> [DATA PROVIDED]
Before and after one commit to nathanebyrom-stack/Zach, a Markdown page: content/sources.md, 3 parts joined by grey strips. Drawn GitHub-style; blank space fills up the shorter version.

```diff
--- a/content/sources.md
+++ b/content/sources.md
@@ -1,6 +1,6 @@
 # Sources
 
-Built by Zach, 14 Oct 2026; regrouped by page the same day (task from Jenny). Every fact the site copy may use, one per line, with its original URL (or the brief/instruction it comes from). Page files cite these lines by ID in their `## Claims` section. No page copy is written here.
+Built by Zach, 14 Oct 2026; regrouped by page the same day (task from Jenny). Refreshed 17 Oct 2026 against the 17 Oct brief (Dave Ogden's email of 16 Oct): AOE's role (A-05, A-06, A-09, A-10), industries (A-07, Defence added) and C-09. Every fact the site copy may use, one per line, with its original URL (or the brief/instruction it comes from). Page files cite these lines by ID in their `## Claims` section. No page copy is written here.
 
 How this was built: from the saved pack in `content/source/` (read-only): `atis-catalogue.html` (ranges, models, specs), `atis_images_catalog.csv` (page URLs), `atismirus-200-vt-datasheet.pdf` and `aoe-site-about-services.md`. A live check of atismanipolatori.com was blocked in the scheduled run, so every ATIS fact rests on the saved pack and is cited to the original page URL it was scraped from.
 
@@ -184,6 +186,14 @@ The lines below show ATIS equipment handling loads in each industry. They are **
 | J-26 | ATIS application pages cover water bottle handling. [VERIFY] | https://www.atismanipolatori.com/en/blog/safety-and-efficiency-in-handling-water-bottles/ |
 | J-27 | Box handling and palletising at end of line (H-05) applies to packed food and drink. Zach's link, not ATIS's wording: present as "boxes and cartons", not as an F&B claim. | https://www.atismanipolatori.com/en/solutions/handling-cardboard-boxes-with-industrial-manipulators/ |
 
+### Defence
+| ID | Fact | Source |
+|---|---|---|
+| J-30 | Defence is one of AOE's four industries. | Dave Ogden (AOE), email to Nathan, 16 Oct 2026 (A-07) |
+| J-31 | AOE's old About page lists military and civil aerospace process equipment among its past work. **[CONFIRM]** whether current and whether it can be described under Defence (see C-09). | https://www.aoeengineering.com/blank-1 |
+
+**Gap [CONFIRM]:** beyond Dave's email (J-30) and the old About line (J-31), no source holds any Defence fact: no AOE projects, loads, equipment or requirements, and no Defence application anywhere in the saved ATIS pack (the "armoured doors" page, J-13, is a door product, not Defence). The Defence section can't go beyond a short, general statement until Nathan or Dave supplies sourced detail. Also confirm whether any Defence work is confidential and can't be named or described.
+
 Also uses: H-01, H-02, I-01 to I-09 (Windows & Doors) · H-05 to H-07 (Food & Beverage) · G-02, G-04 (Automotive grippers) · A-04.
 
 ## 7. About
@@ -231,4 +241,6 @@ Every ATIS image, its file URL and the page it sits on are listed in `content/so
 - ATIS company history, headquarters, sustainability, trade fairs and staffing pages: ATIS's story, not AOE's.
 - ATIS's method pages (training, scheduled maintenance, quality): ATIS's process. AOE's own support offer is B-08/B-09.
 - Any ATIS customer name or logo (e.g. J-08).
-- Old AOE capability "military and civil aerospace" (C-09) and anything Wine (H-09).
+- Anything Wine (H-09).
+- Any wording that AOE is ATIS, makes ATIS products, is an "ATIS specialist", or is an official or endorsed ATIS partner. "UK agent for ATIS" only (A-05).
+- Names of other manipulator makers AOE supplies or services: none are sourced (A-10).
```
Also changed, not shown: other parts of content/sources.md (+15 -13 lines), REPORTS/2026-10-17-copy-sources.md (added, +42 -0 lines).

> [TASK GOAL]
Search the entries for the word "process", then copy every line in which it is found.

> [EXERCISE RESULT]
+| J-31 | AOE's old About page lists military and civil aerospace process equipment among its past work. **[CONFIRM]** whether current and whether it can be described under Defence (see C-09). | https://www.aoeengineering.com/blank-1 |
 - ATIS's method pages (training, scheduled maintenance, quality): ATIS's process. AOE's own support offer is B-08/B-09.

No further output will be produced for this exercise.